**Supplied material:**
# # # # # # #
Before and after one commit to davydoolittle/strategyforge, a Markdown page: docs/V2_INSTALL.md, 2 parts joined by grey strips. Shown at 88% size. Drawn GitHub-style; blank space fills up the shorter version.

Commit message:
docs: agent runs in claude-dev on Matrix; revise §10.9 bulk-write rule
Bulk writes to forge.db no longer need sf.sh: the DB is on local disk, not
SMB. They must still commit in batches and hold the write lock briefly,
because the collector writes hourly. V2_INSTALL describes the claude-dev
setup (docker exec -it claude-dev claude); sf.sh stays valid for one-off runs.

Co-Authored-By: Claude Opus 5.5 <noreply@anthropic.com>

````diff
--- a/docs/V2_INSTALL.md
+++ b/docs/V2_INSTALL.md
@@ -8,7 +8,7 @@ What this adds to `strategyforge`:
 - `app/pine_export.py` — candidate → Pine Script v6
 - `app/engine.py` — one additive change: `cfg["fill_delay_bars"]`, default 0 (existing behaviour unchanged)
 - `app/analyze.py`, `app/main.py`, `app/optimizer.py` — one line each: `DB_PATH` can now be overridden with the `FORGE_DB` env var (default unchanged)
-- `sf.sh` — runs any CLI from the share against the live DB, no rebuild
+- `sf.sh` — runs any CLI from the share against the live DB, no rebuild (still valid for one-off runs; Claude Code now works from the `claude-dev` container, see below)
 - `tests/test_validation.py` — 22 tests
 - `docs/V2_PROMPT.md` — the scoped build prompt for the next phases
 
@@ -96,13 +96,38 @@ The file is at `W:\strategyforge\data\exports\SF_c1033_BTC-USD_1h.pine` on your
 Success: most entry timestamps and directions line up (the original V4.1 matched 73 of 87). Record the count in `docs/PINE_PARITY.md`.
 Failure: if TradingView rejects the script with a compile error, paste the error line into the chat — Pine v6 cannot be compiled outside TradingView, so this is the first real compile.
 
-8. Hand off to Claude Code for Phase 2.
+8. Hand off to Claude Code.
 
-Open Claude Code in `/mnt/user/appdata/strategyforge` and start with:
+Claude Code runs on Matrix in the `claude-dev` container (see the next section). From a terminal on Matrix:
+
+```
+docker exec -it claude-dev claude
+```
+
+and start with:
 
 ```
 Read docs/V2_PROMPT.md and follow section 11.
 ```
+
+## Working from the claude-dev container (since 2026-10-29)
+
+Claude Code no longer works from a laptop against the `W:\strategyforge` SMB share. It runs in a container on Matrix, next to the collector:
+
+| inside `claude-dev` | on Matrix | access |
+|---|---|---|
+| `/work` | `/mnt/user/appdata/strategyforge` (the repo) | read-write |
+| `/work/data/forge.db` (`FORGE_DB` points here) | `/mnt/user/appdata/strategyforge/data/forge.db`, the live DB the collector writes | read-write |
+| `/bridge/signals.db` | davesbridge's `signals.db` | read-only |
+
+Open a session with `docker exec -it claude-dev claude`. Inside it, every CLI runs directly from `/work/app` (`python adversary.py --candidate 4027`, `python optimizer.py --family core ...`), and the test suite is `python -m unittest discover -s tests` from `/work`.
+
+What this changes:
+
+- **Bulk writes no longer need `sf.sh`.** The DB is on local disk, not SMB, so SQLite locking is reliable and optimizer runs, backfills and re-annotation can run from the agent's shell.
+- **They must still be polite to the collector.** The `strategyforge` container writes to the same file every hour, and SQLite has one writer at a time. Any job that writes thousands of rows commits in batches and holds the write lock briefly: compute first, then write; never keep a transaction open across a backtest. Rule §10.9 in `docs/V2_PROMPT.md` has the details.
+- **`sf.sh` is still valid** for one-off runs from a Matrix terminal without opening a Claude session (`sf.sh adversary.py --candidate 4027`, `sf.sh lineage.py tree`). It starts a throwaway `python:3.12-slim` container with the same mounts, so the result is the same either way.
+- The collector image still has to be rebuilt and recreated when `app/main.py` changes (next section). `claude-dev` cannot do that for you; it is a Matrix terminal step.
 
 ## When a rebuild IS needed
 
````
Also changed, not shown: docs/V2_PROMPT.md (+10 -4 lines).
# # # # # # #
**Task brief:** Find the word "docs" in the entries and show each line where it is found.

**Result of this exercise:**
Before and after one commit to davydoolittle/strategyforge, a Markdown page: docs/V2_INSTALL.md, 2 parts joined by grey strips. Shown at 88% size. Drawn GitHub-style; blank space fills up the shorter version.
docs: agent runs in claude-dev on Matrix; revise §10.9 bulk-write rule
--- a/docs/V2_INSTALL.md
+++ b/docs/V2_INSTALL.md
 - `docs/V2_PROMPT.md` — the scoped build prompt for the next phases
 Success: most entry timestamps and directions line up (the original V4.1 matched 73 of 87). Record the count in `docs/PINE_PARITY.md`.
 Read docs/V2_PROMPT.md and follow section 11.
+- **They must still be polite to the collector.** The `strategyforge` container writes to the same file every hour, and SQLite has one writer at a time. Any job that writes thousands of rows commits in batches and holds the write lock briefly: compute first, then write; never keep a transaction open across a backtest. Rule §10.9 in `docs/V2_PROMPT.md` has the details.
Also changed, not shown: docs/V2_PROMPT.md (+10 -4 lines).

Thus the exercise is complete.